For a lot of people, Google is “the internet”. So it’s perhaps jarring to head to Google.com and see a giant black rectangle erupting from the bottom of the screen, eventually revealing itself to be an ad for the Nexus 7, Google’s $200 tablet. Google… can’t… have ads and sell things on its homepage, can it?
It can, and has, going back to the very first Android phone in 2008.
The first Android phone was (I think) the very first ad on Google.com, with a simple text link.
Google did it again one year later for Motorola’s Droid, which launched Android 2.0.
With the Nexus One, the first phone that Google built in collaboration with a handset maker, it even got a tiny picture. Update: And let’s not forget its Chrome browser and Chromebooks:
Google today is fundamentally different than the Google of 2007 (and 2005): Google’s primary product for end users is no longer search. Or the internet. It’s Google, as Mat Honan laid out here — the most visible symbol of which is the black strip that’s now always there, hovering, reminding you of Google+, the clearest manifestation of Google as Google’s primary product, particularly now that it’s worked its way into more Google products than most humans can count.

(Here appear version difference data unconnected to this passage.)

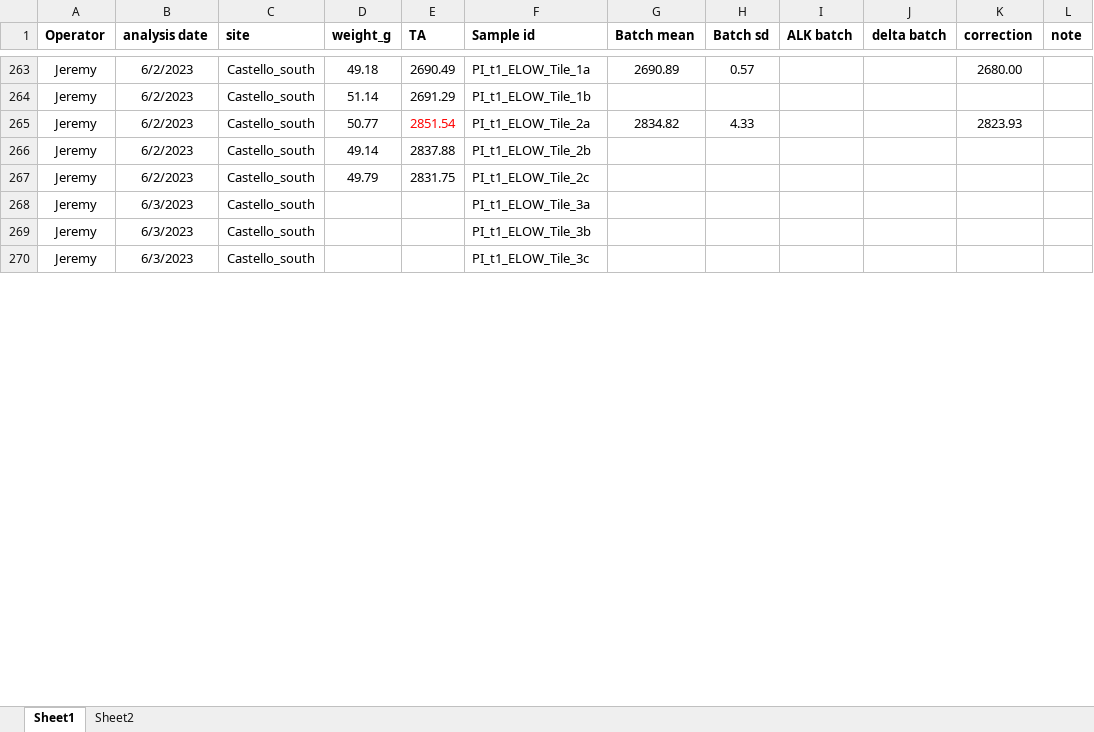
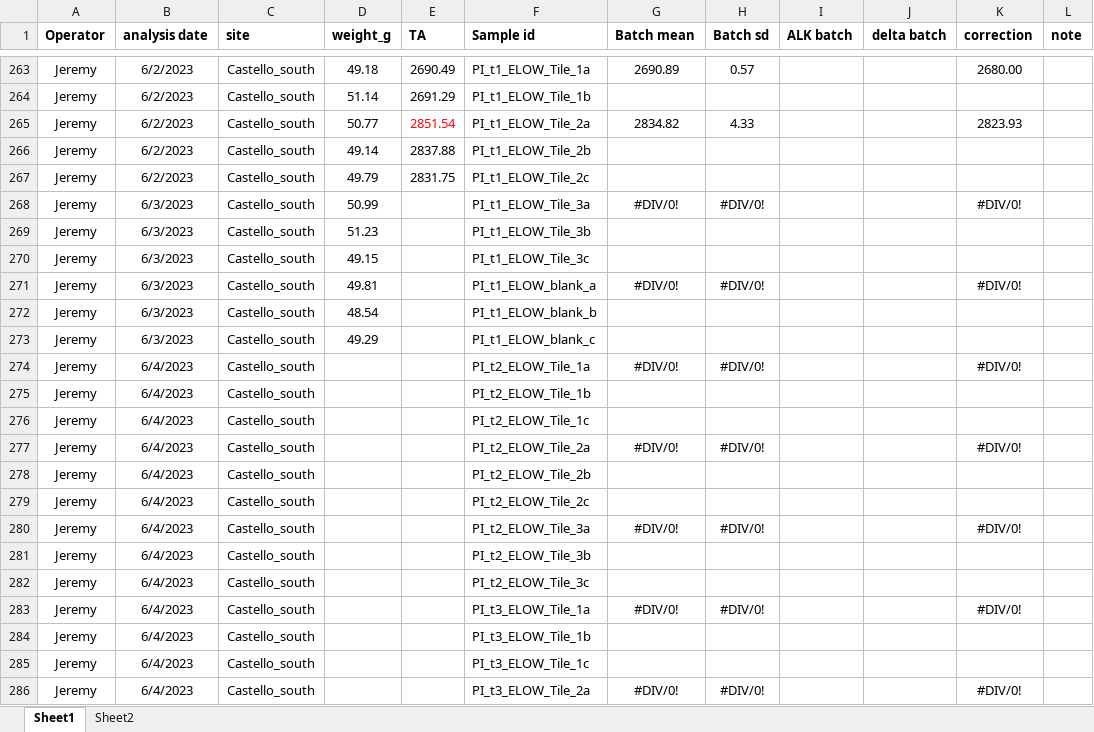
Before and after one commit to JayCrlt/BenthFun, an Excel workbook: Data/Spring_2023/BenthFun_Alkalinity.xlsx, sheet Sheet1, drawn as a sheet; only a part is shown, gaps mark what is left out; values as stored, in another font and other column widths than the file's, no borders; addresses are those after the commit; the diff covers the shown part only; the diff names each change by its address in the sheet, - before the commit and + after, or states it on an @@ line.

```diff
--- a/Data/Spring_2023/BenthFun_Alkalinity.xlsx (sheet Sheet1)
+++ b/Data/Spring_2023/BenthFun_Alkalinity.xlsx (sheet Sheet1)
+row 268: Jeremy | 6/3/2023 | Castello_south | 50.99 |  | PI_t1_ELOW_Tile_3a | #DIV/0! | #DIV/0! |  |  | #DIV/0!
+row 269: Jeremy | 6/3/2023 | Castello_south | 51.23 |  | PI_t1_ELOW_Tile_3b
+row 270: Jeremy | 6/3/2023 | Castello_south | 49.15 |  | PI_t1_ELOW_Tile_3c
+row 271: Jeremy | 6/3/2023 | Castello_south | 49.81 |  | PI_t1_ELOW_blank_a | #DIV/0! | #DIV/0! |  |  | #DIV/0!
+row 272: Jeremy | 6/3/2023 | Castello_south | 48.54 |  | PI_t1_ELOW_blank_b
+row 273: Jeremy | 6/3/2023 | Castello_south | 49.29 |  | PI_t1_ELOW_blank_c
+row 274: Jeremy | 6/4/2023 | Castello_south |  |  | PI_t2_ELOW_Tile_1a | #DIV/0! | #DIV/0! |  |  | #DIV/0!
-B275 (analysis date): 6/3/2023
+B275 (analysis date): 6/4/2023
-F275 (Sample id): PI_t1_ELOW_Tile_3a
+F275 (Sample id): PI_t2_ELOW_Tile_1b
+row 276: Jeremy | 6/4/2023 | Castello_south |  |  | PI_t2_ELOW_Tile_1c
+row 277: Jeremy | 6/4/2023 | Castello_south |  |  | PI_t2_ELOW_Tile_2a | #DIV/0! | #DIV/0! |  |  | #DIV/0!
+row 278: Jeremy | 6/4/2023 | Castello_south |  |  | PI_t2_ELOW_Tile_2b
+row 279: Jeremy | 6/4/2023 | Castello_south |  |  | PI_t2_ELOW_Tile_2c
+row 280: Jeremy | 6/4/2023 | Castello_south |  |  | PI_t2_ELOW_Tile_3a | #DIV/0! | #DIV/0! |  |  | #DIV/0!
+row 281: Jeremy | 6/4/2023 | Castello_south |  |  | PI_t2_ELOW_Tile_3b
+row 282: Jeremy | 6/4/2023 | Castello_south |  |  | PI_t2_ELOW_Tile_3c
+row 283: Jeremy | 6/4/2023 | Castello_south |  |  | PI_t3_ELOW_Tile_1a | #DIV/0! | #DIV/0! |  |  | #DIV/0!
-B284:B285 (analysis date): 6/3/2023
+B284:B285 (analysis date): 6/4/2023
-F284 (Sample id): PI_t1_ELOW_Tile_3b
+F284 (Sample id): PI_t3_ELOW_Tile_1b
-F285 (Sample id): PI_t1_ELOW_Tile_3c
+F285 (Sample id): PI_t3_ELOW_Tile_1c
+row 286: Jeremy | 6/4/2023 | Castello_south |  |  | PI_t3_ELOW_Tile_2a | #DIV/0! | #DIV/0! |  |  | #DIV/0!
```
Also changed, not shown: 197 added rows and 18 edited cells elsewhere in this sheet, sheet Sheet2, 4 other files.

So an ad for a Google product that’s more visible and more visually disruptive than ever, literally bursting through the empty space that had been the trademark of the old Google, shouldn’t surprise you. It’s just Google selling Google.
- New Jersey Gov. Chris Christie has dropped out of the 2016 Republican presidential race after poor results in New Hampshire 🇺🇸